The more I learned, the more I looked inward at my own life, at memories that I had previously taken for granted. Memories of my family, ineligible for any financial aid, fighting constantly throughout the days of my youth over how they would ever afford my college education. Memories of my service as student trustee of my community college, visiting my state and national capitals and practically begging for the government to properly fund higher education. Memories of frustration at the lack of career prospects, of $100 pay-checks, of pointless elections and futile letters to the editor. Suddenly, the events of my life seemed a little less coincidence, and a little more insulting. I was being told by the country that, should I fail to achieve the American Dream, the fault was squarely on my adolescent shoulders. For so long, I had accepted this reality, until I decided to join the 99%.

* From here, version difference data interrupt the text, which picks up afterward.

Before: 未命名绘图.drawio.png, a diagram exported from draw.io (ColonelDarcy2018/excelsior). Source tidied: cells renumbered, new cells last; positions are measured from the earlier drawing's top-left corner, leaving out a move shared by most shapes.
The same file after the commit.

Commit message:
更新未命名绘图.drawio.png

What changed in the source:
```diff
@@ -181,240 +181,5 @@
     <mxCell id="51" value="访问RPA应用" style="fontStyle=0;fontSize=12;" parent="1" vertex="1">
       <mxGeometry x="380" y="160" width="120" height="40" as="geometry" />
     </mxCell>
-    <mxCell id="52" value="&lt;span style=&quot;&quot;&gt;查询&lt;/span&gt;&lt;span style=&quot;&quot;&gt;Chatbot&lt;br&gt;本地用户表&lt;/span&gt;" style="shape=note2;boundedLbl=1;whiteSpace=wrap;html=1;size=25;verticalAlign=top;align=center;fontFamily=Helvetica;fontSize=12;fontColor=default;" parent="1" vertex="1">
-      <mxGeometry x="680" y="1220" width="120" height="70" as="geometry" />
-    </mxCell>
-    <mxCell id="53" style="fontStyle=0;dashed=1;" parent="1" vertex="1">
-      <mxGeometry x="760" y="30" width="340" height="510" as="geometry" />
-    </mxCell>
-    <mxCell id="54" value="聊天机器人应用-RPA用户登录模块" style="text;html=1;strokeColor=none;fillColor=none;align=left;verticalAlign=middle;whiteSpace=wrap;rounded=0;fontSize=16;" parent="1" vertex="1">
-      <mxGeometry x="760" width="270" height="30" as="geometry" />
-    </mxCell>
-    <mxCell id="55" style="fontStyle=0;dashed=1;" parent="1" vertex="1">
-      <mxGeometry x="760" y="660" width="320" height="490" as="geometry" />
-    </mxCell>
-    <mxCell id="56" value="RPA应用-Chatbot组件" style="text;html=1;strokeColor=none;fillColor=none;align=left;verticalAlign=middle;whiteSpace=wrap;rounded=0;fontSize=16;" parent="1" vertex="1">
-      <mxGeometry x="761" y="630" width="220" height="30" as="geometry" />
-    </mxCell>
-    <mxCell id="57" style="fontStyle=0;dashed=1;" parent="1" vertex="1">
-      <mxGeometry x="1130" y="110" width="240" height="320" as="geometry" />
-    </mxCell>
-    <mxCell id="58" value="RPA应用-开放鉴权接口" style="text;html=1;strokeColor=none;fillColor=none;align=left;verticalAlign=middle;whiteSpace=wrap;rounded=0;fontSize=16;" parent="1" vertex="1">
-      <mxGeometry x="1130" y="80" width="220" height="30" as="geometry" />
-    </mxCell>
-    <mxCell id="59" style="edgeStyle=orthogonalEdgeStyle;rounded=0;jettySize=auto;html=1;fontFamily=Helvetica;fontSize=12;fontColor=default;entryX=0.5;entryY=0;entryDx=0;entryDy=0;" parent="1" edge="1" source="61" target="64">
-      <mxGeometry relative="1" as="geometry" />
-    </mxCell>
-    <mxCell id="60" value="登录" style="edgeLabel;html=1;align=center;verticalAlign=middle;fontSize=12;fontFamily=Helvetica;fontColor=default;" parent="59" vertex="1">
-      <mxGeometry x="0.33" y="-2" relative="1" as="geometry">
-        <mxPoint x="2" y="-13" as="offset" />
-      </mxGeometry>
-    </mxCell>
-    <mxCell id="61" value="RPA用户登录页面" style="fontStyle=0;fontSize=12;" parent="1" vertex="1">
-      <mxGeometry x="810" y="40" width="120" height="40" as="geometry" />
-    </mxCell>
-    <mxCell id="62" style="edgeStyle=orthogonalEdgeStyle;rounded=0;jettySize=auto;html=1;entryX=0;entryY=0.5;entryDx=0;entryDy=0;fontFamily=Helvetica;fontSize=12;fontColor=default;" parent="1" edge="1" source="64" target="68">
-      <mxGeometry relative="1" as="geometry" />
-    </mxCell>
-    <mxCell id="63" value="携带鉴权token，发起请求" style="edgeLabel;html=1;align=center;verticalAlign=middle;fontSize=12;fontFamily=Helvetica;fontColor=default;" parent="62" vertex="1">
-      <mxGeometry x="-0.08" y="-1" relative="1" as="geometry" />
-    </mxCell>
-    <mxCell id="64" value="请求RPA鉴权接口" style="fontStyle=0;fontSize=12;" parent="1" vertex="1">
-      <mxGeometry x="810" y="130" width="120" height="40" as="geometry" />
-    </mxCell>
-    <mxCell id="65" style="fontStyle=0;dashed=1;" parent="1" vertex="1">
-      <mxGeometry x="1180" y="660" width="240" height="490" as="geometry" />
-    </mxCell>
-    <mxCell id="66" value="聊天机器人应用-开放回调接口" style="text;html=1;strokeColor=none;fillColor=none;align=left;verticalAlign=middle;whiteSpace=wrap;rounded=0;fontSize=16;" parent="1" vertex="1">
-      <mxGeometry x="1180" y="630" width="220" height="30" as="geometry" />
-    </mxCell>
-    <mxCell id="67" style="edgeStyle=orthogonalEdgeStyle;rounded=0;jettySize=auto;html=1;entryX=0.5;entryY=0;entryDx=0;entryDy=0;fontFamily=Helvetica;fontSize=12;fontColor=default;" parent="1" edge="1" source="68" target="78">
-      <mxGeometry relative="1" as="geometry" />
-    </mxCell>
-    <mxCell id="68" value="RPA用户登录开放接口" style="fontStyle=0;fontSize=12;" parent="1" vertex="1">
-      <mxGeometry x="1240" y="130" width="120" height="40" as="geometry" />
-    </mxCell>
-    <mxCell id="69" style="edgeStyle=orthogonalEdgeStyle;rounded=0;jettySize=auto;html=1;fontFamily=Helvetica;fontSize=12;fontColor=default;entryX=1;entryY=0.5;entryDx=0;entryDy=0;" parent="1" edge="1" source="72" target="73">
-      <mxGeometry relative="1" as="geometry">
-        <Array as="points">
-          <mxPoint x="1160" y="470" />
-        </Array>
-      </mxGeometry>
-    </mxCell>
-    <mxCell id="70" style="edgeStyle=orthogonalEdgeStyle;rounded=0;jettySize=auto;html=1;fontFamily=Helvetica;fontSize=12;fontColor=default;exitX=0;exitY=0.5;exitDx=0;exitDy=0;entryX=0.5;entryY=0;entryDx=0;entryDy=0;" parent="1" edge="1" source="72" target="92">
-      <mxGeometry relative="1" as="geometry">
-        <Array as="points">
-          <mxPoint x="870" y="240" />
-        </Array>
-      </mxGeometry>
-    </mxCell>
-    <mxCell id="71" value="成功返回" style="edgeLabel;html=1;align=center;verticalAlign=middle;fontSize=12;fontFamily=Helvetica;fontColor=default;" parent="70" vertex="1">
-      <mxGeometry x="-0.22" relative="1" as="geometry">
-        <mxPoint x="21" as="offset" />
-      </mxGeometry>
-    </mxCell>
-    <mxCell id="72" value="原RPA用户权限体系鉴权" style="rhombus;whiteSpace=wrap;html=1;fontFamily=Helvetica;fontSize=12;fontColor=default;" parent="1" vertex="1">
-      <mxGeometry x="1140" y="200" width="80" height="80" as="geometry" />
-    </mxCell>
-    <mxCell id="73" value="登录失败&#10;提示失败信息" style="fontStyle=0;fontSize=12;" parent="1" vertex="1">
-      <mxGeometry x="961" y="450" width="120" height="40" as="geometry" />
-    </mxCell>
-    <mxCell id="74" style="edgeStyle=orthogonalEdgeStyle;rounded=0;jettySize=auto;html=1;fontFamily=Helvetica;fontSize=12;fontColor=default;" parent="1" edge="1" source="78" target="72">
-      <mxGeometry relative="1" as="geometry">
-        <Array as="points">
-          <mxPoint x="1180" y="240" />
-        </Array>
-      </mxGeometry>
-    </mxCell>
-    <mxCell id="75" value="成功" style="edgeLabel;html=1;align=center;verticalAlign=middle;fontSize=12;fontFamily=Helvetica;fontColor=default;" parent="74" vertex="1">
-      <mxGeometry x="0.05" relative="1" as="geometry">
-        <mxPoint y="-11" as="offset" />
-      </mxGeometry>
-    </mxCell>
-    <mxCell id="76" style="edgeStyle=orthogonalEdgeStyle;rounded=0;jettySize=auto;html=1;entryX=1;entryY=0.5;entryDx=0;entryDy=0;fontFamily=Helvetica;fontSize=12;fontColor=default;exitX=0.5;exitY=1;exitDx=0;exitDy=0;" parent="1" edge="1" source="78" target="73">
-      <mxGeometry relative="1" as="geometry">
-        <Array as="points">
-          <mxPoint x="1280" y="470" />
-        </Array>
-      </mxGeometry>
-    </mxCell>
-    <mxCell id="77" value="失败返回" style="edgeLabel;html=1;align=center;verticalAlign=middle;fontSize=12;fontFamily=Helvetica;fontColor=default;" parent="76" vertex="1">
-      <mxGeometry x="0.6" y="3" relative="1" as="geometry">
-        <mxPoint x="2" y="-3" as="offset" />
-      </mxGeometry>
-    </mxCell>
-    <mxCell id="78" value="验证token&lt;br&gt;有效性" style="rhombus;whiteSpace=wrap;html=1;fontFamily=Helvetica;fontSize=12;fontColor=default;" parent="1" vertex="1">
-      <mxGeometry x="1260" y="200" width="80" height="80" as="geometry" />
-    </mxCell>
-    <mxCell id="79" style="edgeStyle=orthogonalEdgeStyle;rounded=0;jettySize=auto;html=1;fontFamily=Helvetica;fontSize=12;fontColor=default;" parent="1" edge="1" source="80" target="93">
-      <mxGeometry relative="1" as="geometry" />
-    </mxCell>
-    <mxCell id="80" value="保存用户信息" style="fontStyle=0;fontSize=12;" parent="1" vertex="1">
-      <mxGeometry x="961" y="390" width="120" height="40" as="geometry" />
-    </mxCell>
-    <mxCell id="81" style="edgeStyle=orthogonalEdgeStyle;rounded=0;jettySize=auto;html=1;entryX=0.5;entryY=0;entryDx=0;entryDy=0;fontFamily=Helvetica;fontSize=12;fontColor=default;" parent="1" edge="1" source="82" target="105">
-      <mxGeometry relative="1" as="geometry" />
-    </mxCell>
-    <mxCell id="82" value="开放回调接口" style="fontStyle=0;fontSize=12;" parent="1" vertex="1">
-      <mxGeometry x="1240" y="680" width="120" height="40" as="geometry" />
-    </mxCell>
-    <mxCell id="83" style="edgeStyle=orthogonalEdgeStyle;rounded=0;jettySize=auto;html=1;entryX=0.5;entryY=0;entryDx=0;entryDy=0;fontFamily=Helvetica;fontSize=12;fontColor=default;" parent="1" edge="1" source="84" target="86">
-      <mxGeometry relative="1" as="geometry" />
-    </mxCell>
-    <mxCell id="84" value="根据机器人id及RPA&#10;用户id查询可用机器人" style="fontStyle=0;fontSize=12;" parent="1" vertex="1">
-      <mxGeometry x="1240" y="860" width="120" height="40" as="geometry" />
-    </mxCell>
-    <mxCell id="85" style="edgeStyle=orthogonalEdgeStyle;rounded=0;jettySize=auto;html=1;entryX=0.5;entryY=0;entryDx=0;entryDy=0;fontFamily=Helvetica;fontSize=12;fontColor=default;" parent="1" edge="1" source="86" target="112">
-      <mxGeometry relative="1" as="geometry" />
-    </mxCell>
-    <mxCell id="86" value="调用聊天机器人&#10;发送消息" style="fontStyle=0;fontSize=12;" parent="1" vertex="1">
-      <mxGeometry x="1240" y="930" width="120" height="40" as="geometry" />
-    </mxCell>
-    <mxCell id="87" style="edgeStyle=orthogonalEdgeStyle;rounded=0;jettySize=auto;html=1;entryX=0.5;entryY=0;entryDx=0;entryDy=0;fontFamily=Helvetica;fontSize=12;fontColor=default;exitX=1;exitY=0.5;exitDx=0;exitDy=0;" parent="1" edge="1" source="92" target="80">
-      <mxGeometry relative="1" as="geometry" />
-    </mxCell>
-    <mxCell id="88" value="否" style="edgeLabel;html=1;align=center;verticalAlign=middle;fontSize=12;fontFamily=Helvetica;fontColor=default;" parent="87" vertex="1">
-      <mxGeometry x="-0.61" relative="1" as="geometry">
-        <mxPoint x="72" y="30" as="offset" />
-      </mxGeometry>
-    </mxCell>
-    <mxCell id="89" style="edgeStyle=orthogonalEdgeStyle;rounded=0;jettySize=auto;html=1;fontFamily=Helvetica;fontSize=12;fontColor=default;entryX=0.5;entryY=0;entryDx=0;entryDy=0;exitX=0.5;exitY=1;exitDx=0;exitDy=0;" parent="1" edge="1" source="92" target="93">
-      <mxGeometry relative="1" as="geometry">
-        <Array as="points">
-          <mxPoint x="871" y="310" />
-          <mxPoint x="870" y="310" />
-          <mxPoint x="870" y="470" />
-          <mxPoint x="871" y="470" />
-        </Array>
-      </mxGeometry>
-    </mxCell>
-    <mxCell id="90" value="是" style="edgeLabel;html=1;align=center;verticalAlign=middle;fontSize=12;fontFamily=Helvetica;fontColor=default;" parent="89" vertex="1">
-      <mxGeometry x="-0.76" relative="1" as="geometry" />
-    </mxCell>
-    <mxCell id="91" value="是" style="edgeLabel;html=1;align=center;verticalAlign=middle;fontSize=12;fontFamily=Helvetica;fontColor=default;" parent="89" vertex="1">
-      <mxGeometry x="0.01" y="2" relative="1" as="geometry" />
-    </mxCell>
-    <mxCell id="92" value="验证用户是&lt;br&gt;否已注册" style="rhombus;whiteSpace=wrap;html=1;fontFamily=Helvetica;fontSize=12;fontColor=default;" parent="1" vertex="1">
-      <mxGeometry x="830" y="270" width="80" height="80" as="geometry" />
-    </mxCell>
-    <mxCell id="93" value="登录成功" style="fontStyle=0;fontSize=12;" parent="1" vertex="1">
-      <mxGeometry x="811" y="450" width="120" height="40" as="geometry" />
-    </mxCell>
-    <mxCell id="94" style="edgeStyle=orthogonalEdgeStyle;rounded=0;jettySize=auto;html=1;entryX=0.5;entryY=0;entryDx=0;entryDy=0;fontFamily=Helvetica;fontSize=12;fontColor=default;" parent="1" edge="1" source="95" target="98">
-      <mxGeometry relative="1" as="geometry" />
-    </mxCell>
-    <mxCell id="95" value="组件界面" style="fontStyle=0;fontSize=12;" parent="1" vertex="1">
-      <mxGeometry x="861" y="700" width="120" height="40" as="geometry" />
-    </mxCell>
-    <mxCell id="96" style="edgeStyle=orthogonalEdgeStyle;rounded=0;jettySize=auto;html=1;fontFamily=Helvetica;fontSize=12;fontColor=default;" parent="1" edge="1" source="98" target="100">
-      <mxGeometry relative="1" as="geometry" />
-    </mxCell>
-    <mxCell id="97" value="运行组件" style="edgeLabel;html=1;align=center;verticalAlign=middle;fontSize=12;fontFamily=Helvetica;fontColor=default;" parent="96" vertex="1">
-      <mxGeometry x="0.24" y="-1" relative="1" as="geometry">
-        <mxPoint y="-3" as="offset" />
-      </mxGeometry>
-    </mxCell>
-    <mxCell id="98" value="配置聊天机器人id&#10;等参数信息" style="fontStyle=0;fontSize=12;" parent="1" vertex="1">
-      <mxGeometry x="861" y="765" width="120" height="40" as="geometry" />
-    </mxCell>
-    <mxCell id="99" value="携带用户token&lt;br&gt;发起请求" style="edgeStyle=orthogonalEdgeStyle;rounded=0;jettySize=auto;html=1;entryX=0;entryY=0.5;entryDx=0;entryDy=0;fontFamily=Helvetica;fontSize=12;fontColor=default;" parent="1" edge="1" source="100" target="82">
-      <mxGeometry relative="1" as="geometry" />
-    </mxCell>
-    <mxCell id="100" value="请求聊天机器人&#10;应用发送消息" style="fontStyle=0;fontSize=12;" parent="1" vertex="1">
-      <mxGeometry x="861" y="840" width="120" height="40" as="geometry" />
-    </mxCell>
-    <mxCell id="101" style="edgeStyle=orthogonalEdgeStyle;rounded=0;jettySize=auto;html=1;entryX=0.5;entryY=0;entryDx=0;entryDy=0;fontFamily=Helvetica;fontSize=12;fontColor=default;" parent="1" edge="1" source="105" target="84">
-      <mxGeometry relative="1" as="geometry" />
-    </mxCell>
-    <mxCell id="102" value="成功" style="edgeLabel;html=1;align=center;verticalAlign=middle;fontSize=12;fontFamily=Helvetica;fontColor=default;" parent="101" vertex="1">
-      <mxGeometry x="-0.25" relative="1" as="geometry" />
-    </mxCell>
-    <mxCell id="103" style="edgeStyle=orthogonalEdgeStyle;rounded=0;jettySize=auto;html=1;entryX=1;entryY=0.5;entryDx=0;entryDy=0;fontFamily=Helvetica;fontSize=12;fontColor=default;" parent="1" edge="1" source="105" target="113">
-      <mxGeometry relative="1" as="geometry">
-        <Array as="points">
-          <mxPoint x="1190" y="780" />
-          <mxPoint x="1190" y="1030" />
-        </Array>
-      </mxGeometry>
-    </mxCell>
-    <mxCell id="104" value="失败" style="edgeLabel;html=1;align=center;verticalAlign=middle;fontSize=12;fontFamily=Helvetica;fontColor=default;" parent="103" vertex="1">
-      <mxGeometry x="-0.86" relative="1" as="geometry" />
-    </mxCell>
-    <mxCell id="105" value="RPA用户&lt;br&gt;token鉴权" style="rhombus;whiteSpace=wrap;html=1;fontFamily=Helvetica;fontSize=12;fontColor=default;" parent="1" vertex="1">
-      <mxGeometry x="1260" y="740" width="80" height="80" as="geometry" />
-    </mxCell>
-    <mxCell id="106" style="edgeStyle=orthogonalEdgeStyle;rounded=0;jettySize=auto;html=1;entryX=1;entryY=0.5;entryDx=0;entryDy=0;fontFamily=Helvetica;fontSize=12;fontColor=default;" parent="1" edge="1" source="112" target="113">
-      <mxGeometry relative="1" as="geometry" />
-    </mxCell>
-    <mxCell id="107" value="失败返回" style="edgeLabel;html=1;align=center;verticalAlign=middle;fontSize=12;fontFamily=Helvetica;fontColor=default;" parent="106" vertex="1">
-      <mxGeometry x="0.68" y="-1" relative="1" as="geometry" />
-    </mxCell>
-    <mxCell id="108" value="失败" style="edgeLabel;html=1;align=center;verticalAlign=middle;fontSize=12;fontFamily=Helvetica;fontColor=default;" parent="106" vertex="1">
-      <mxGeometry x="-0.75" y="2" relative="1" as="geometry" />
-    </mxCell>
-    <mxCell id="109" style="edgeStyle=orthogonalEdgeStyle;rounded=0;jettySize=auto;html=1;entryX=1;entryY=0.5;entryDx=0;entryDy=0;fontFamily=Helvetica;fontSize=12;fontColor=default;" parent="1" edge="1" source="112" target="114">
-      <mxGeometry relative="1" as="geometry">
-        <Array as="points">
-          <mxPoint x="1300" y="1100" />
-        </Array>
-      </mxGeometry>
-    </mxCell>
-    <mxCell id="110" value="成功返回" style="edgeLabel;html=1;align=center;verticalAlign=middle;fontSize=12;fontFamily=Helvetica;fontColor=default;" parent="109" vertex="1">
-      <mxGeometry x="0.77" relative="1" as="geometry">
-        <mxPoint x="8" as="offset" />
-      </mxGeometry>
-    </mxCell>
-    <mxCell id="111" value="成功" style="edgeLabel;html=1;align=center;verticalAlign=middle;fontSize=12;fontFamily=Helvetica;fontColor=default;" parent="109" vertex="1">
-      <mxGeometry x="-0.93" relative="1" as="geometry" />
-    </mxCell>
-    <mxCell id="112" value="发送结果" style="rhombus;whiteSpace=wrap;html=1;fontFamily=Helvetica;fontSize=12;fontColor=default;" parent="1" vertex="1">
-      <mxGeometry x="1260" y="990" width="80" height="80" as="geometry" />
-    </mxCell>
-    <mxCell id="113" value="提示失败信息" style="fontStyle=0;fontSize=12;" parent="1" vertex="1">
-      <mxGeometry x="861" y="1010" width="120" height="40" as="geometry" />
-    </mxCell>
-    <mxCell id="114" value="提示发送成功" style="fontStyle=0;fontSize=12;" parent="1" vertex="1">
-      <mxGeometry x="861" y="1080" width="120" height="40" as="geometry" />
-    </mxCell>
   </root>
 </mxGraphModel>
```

There is a very specific reason why the Occupy movement is protesting large corporations and international banks. There is something genius about how the first Occupation took root at Wall Street, and why smaller Occupations like Springfield’s choose to meet outside of banks and chambers of commerce. It’s because the policies being presented for public consumption don’t originate in Congress or the White House. They come from those who fund the presidential races, from those who pay the media to favor certain viewpoints. Who specifically funded the media’s disdain for “Obamacare”? Pharmaceutical and insurance companies. Who pushed for the bail-out of the banks? Banks. Who works night and day to accomplish the end of all EPA regulations? Fossil fuel companies. Who urged us to start the war with Iraq and Afghanistan, and even now insists that we go to war with Iran? The military industrial complex.
America has long known that in politics, money is power. Yet Occupy is being criticized for seeking to solve our problems at their evident source. How can one possibly hope to change the balance of power? By protesting the imbalance of money, which leads to an imbalance of power. You protest the policies which allow those with money to have an undeniable advantage over those who do not. Just as we separated the influence of religion from the policies of the state, we must also recognize the need to separate the influence of money from the policies of the state.
So we protest to change the precedents set by Citizens United and the roll-back of the Glass-Steagall Act. We protest to free the debts of those who followed the directives of society and incurred terrible debt in student loans and home mortgages. We protest to de-construct the Corporate Democracy, and return to a Constitutional Democracy as the founders intended. We do so, at the peril of both Democratic and Republican parties, with the full intention of uniting this county under the idea that we are all equal in power.
My name is Jordan C. Humphrey. I am a part-time grocery clerk, and a full time student. I am studying to be a lobbyist for higher education and community colleges. I am ineligible for any financial aid, and I will probably owe money for the next 10 years after I graduate. I am the 99%.
And today, I Occupy Springfield, IL.